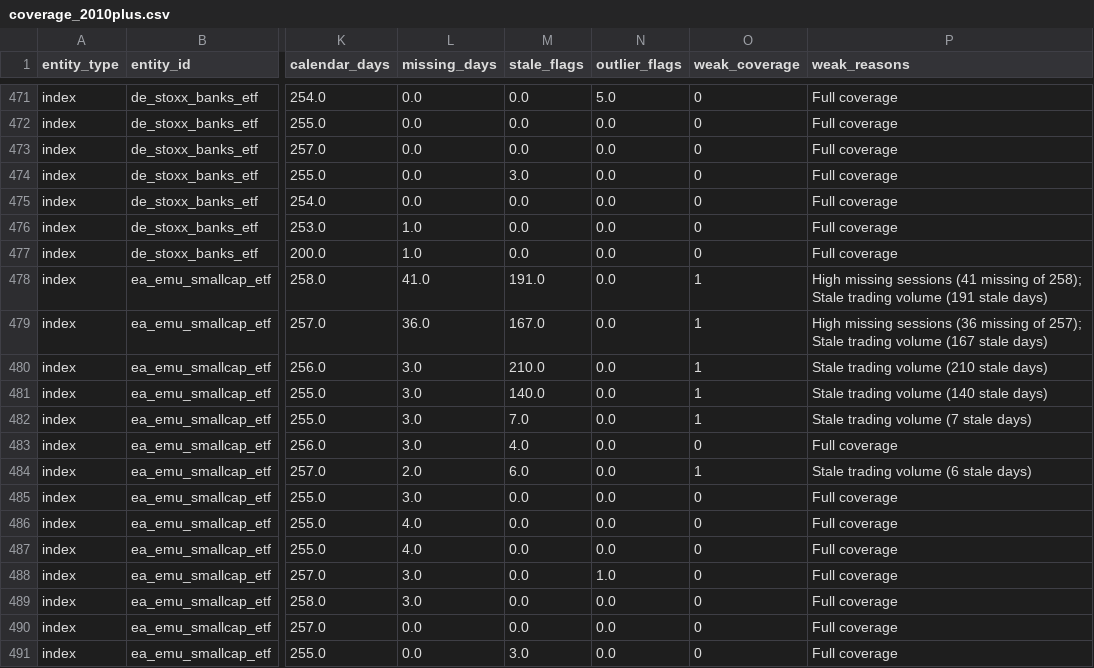
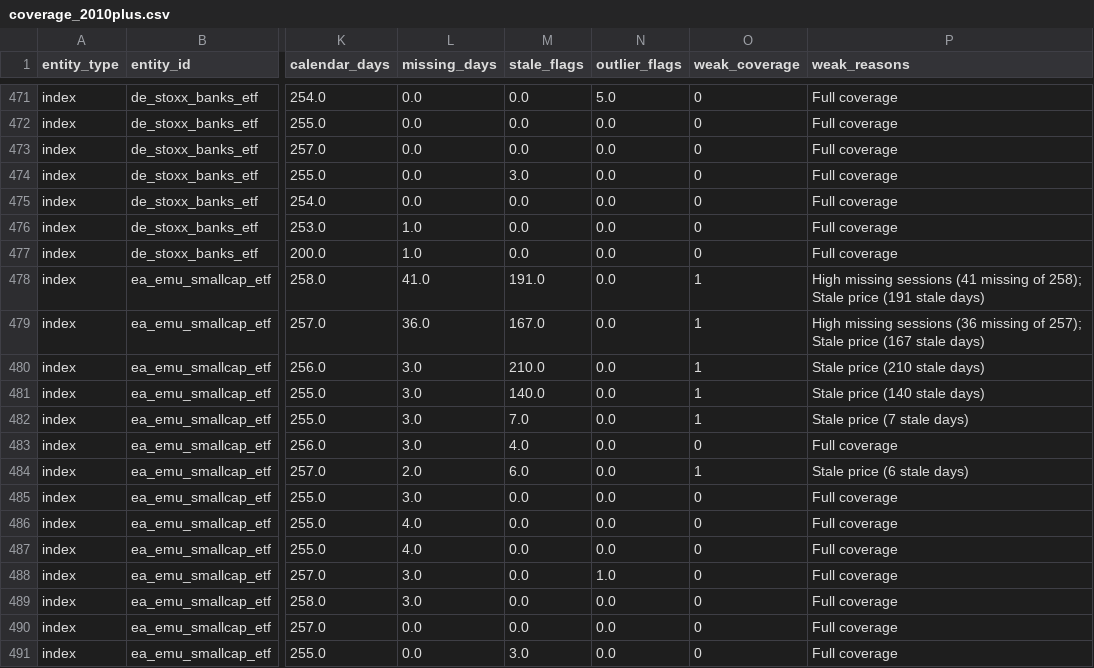
Before and after one commit to GauravJaypatre/MoTrans, a CSV file: outputs/v2/coverage_2010plus.csv, drawn as a sheet; only a part is shown, gaps mark what is left out; the diff names each change by its address in the sheet, - before the commit and + after, or states it on an @@ line.

Commit message:
feat(v2): Phase V0 Addendum - effective sample breakdown, guardrail locks, and stale price relabeling

```diff
--- a/outputs/v2/coverage_2010plus.csv
+++ b/outputs/v2/coverage_2010plus.csv
-P478 (weak_reasons): …258); Stale trading volume (191 stale…
+P478 (weak_reasons): …258); Stale price (191 stale…
-P479 (weak_reasons): …257); Stale trading volume (167 stale…
+P479 (weak_reasons): …257); Stale price (167 stale…
-P480 (weak_reasons): Stale trading volume (210 stale days)
+P480 (weak_reasons): Stale price (210 stale days)
-P481 (weak_reasons): Stale trading volume (140 stale days)
+P481 (weak_reasons): Stale price (140 stale days)
-P482 (weak_reasons): Stale trading volume (7 stale days)
+P482 (weak_reasons): Stale price (7 stale days)
-P484 (weak_reasons): Stale trading volume (6 stale days)
+P484 (weak_reasons): Stale price (6 stale days)
```
Also changed, not shown: outputs/v2/index_coverage_2010plus.csv, outputs/v2/weak_coverage_2010plus.csv, 6 other files.
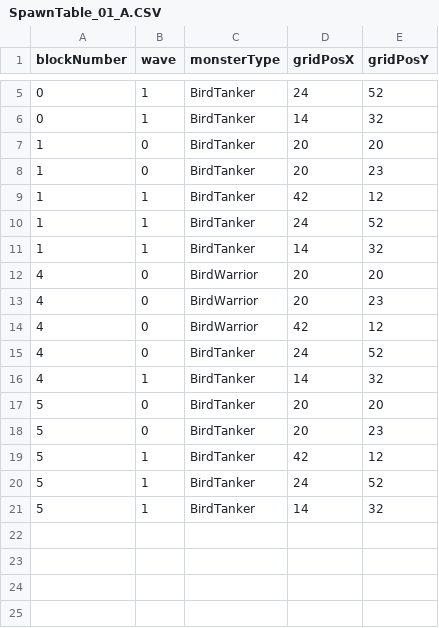
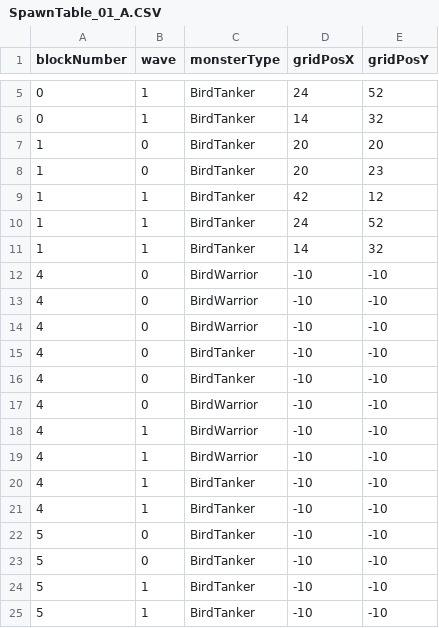
Before and after one commit to qkrdmstn/dragon-and-test, a CSV file: Assets/Resources/SpawnDB/SpawnTable_01_A.CSV, drawn as a sheet; only a part is shown, gaps mark what is left out.

```diff
--- a/Assets/Resources/SpawnDB/SpawnTable_01_A.CSV
+++ b/Assets/Resources/SpawnDB/SpawnTable_01_A.CSV
@@ -11,11 +11,15 @@ blockNumber,wave,monsterType,gridPosX,gridPosY
 1,1,BirdTanker,14,32
-4,0,BirdWarrior,20,20
-4,0,BirdWarrior,20,23
-4,0,BirdWarrior,42,12
-4,0,BirdTanker,24,52
-4,1,BirdTanker,14,32
-5,0,BirdTanker,20,20
-5,0,BirdTanker,20,23
-5,1,BirdTanker,42,12
-5,1,BirdTanker,24,52
-5,1,BirdTanker,14,32
+4,0,BirdWarrior,-10,-10
+4,0,BirdWarrior,-10,-10
+4,0,BirdWarrior,-10,-10
+4,0,BirdTanker,-10,-10
+4,0,BirdTanker,-10,-10
+4,0,BirdWarrior,-10,-10
+4,1,BirdWarrior,-10,-10
+4,1,BirdWarrior,-10,-10
+4,1,BirdTanker,-10,-10
+4,1,BirdTanker,-10,-10
+5,0,BirdTanker,-10,-10
+5,0,BirdTanker,-10,-10
+5,1,BirdTanker,-10,-10
+5,1,BirdTanker,-10,-10
```
Also changed, not shown: 26 other files.
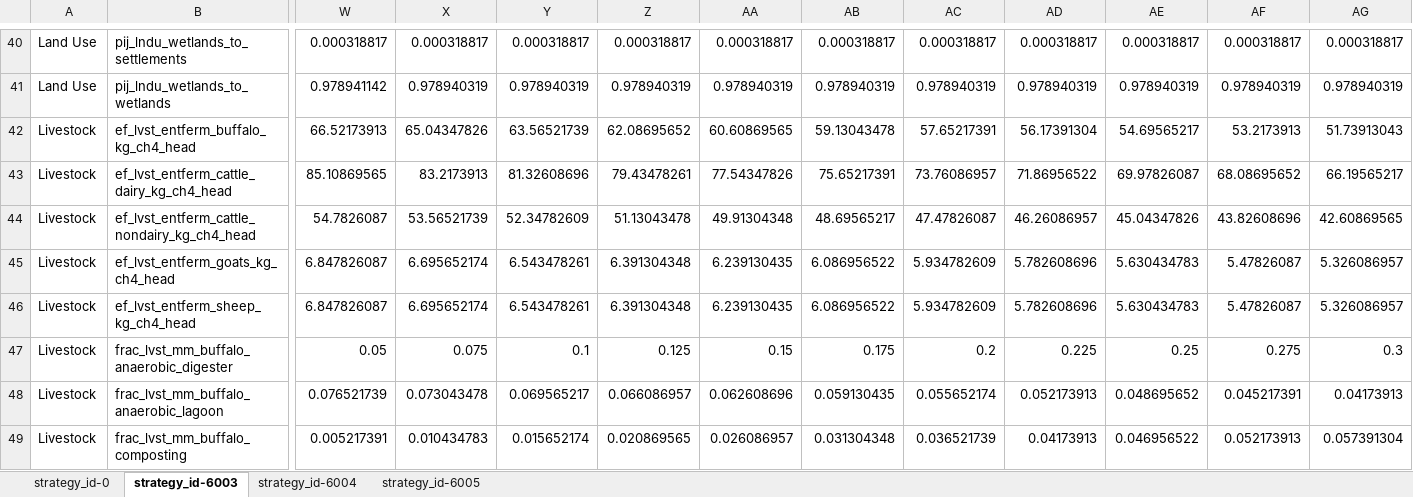
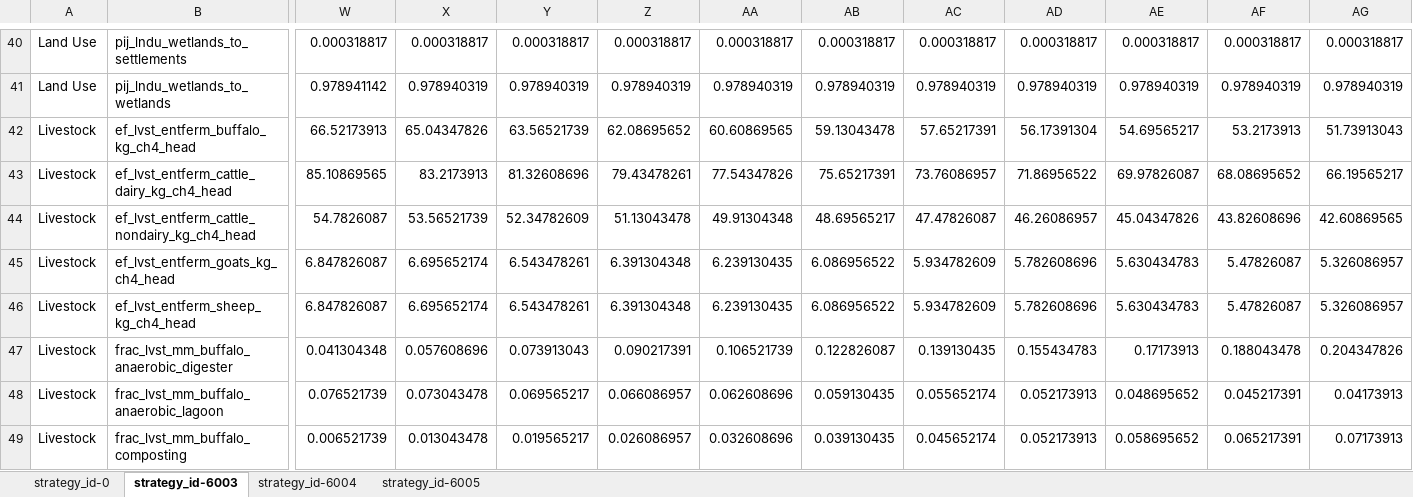
Before and after one commit to JuanRobledo12/sisepuede_region_nbs_tony_ver, an Excel workbook: croatia/transformations/templates/calibrated/croatia/model_input_variables_croatia_af_calibrated.xlsx, sheet strategy_id-6003, drawn as a sheet; only a part is shown, gaps mark what is left out; values as stored, in another font and other column widths than the file's, no borders; the diff covers the shown part only; the diff names each change by its address in the sheet, - before the commit and + after, or states it on an @@ line.

```diff
--- a/croatia/transformations/templates/calibrated/croatia/model_input_variables_croatia_af_calibrated.xlsx (sheet strategy_id-6003)
+++ b/croatia/transformations/templates/calibrated/croatia/model_input_variables_croatia_af_calibrated.xlsx (sheet strategy_id-6003)
-W47: 0.05
+W47: 0.041304348
-X47: 0.075
+X47: 0.057608696
-Y47: 0.1
+Y47: 0.073913043
-Z47: 0.125
+Z47: 0.090217391
-AA47: 0.15
+AA47: 0.106521739
-AB47: 0.175
+AB47: 0.122826087
-AC47: 0.2
+AC47: 0.139130435
-AD47: 0.225
+AD47: 0.155434783
-AE47: 0.25
+AE47: 0.17173913
-AF47: 0.275
+AF47: 0.188043478
-AG47: 0.3
+AG47: 0.204347826
-W49: 0.005217391
+W49: 0.006521739
-X49: 0.010434783
+X49: 0.013043478
-Y49: 0.015652174
+Y49: 0.019565217
-Z49: 0.020869565
+Z49: 0.026086957
-AA49: 0.026086957
+AA49: 0.032608696
-AB49: 0.031304348
+AB49: 0.039130435
-AC49: 0.036521739
+AC49: 0.045652174
-AD49: 0.04173913
+AD49: 0.052173913
-AE49: 0.046956522
+AE49: 0.058695652
-AF49: 0.052173913
+AF49: 0.065217391
-AG49: 0.057391304
+AG49: 0.07173913
```
Also changed, not shown: 3 added rows and 783 edited cells elsewhere in this sheet, sheet strategy_id-6005, sheet strategy_id-6004, croatia/data/ssp_croatia_transformation_2024_01_20.xlsx, croatia/transformations/templates/calibrated/croatia/model_input_variables_croatia_ce_calibrated.xlsx, 9 other files.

- - -

§ What you are asked to do
Omitting the images, copy the listing exactly.

§ Task result
Before and after one commit to GauravJaypatre/MoTrans, a CSV file: outputs/v2/coverage_2010plus.csv, drawn as a sheet; only a part is shown, gaps mark what is left out; the diff names each change by its address in the sheet, - before the commit and + after, or states it on an @@ line.

Commit message:
feat(v2): Phase V0 Addendum - effective sample breakdown, guardrail locks, and stale price relabeling

```diff
--- a/outputs/v2/coverage_2010plus.csv
+++ b/outputs/v2/coverage_2010plus.csv
-P478 (weak_reasons): …258); Stale trading volume (191 stale…
+P478 (weak_reasons): …258); Stale price (191 stale…
-P479 (weak_reasons): …257); Stale trading volume (167 stale…
+P479 (weak_reasons): …257); Stale price (167 stale…
-P480 (weak_reasons): Stale trading volume (210 stale days)
+P480 (weak_reasons): Stale price (210 stale days)
-P481 (weak_reasons): Stale trading volume (140 stale days)
+P481 (weak_reasons): Stale price (140 stale days)
-P482 (weak_reasons): Stale trading volume (7 stale days)
+P482 (weak_reasons): Stale price (7 stale days)
-P484 (weak_reasons): Stale trading volume (6 stale days)
+P484 (weak_reasons): Stale price (6 stale days)
```
Also changed, not shown: outputs/v2/index_coverage_2010plus.csv, outputs/v2/weak_coverage_2010plus.csv, 6 other files.
Before and after one commit to qkrdmstn/dragon-and-test, a CSV file: Assets/Resources/SpawnDB/SpawnTable_01_A.CSV, drawn as a sheet; only a part is shown, gaps mark what is left out.

```diff
--- a/Assets/Resources/SpawnDB/SpawnTable_01_A.CSV
+++ b/Assets/Resources/SpawnDB/SpawnTable_01_A.CSV
@@ -11,11 +11,15 @@ blockNumber,wave,monsterType,gridPosX,gridPosY
 1,1,BirdTanker,14,32
-4,0,BirdWarrior,20,20
-4,0,BirdWarrior,20,23
-4,0,BirdWarrior,42,12
-4,0,BirdTanker,24,52
-4,1,BirdTanker,14,32
-5,0,BirdTanker,20,20
-5,0,BirdTanker,20,23
-5,1,BirdTanker,42,12
-5,1,BirdTanker,24,52
-5,1,BirdTanker,14,32
+4,0,BirdWarrior,-10,-10
+4,0,BirdWarrior,-10,-10
+4,0,BirdWarrior,-10,-10
+4,0,BirdTanker,-10,-10
+4,0,BirdTanker,-10,-10
+4,0,BirdWarrior,-10,-10
+4,1,BirdWarrior,-10,-10
+4,1,BirdWarrior,-10,-10
+4,1,BirdTanker,-10,-10
+4,1,BirdTanker,-10,-10
+5,0,BirdTanker,-10,-10
+5,0,BirdTanker,-10,-10
+5,1,BirdTanker,-10,-10
+5,1,BirdTanker,-10,-10
```
Also changed, not shown: 26 other files.
Before and after one commit to JuanRobledo12/sisepuede_region_nbs_tony_ver, an Excel workbook: croatia/transformations/templates/calibrated/croatia/model_input_variables_croatia_af_calibrated.xlsx, sheet strategy_id-6003, drawn as a sheet; only a part is shown, gaps mark what is left out; values as stored, in another font and other column widths than the file's, no borders; the diff covers the shown part only; the diff names each change by its address in the sheet, - before the commit and + after, or states it on an @@ line.

```diff
--- a/croatia/transformations/templates/calibrated/croatia/model_input_variables_croatia_af_calibrated.xlsx (sheet strategy_id-6003)
+++ b/croatia/transformations/templates/calibrated/croatia/model_input_variables_croatia_af_calibrated.xlsx (sheet strategy_id-6003)
-W47: 0.05
+W47: 0.041304348
-X47: 0.075
+X47: 0.057608696
-Y47: 0.1
+Y47: 0.073913043
-Z47: 0.125
+Z47: 0.090217391
-AA47: 0.15
+AA47: 0.106521739
-AB47: 0.175
+AB47: 0.122826087
-AC47: 0.2
+AC47: 0.139130435
-AD47: 0.225
+AD47: 0.155434783
-AE47: 0.25
+AE47: 0.17173913
-AF47: 0.275
+AF47: 0.188043478
-AG47: 0.3
+AG47: 0.204347826
-W49: 0.005217391
+W49: 0.006521739
-X49: 0.010434783
+X49: 0.013043478
-Y49: 0.015652174
+Y49: 0.019565217
-Z49: 0.020869565
+Z49: 0.026086957
-AA49: 0.026086957
+AA49: 0.032608696
-AB49: 0.031304348
+AB49: 0.039130435
-AC49: 0.036521739
+AC49: 0.045652174
-AD49: 0.04173913
+AD49: 0.052173913
-AE49: 0.046956522
+AE49: 0.058695652
-AF49: 0.052173913
+AF49: 0.065217391
-AG49: 0.057391304
+AG49: 0.07173913
```
Also changed, not shown: 3 added rows and 783 edited cells elsewhere in this sheet, sheet strategy_id-6005, sheet strategy_id-6004, croatia/data/ssp_croatia_transformation_2024_01_20.xlsx, croatia/transformations/templates/calibrated/croatia/model_input_variables_croatia_ce_calibrated.xlsx, 9 other files.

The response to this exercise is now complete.